*WORK TO COMPLETE*:
Write out every line below that contains "metrics".
EXTRACTED MATERIAL Start Marker
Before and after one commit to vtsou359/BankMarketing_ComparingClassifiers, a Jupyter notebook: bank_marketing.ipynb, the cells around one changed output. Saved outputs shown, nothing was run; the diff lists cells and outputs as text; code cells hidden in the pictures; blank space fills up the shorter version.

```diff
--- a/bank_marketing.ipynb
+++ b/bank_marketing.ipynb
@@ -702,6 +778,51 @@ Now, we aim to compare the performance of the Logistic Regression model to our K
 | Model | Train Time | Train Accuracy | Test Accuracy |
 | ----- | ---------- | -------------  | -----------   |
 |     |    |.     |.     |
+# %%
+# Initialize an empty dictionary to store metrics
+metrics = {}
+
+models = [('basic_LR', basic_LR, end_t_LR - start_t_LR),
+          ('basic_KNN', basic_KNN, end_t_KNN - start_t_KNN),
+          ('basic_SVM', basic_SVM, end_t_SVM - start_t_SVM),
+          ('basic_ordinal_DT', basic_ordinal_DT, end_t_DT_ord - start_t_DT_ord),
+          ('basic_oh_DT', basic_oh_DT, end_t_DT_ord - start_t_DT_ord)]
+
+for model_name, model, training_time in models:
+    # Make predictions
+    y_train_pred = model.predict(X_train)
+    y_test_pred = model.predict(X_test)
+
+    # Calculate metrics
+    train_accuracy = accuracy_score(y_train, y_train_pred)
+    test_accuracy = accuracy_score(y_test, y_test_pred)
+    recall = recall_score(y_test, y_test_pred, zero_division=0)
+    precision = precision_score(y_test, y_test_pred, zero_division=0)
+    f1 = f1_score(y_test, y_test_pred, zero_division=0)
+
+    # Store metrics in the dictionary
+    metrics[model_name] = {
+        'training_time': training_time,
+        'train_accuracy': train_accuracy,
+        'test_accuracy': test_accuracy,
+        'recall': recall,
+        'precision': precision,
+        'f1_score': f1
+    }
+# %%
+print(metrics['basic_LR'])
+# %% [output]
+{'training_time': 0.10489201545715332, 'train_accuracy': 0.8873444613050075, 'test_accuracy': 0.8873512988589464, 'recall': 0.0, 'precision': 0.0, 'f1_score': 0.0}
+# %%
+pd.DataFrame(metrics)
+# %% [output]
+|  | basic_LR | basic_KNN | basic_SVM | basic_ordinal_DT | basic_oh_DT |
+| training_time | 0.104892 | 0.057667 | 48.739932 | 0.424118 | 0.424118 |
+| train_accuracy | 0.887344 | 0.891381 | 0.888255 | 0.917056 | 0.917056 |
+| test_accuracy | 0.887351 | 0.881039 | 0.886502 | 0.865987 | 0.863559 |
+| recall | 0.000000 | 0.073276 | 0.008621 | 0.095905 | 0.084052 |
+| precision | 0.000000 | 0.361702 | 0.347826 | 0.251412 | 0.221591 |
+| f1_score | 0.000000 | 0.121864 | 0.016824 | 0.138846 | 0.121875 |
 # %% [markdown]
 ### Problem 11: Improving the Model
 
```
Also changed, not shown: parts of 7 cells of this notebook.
EXTRACTED MATERIAL End Marker
*YOUR RESPONSE*:
+# Initialize an empty dictionary to store metrics
+metrics = {}
+    # Calculate metrics
+    # Store metrics in the dictionary
+    metrics[model_name] = {
+print(metrics['basic_LR'])
+pd.DataFrame(metrics)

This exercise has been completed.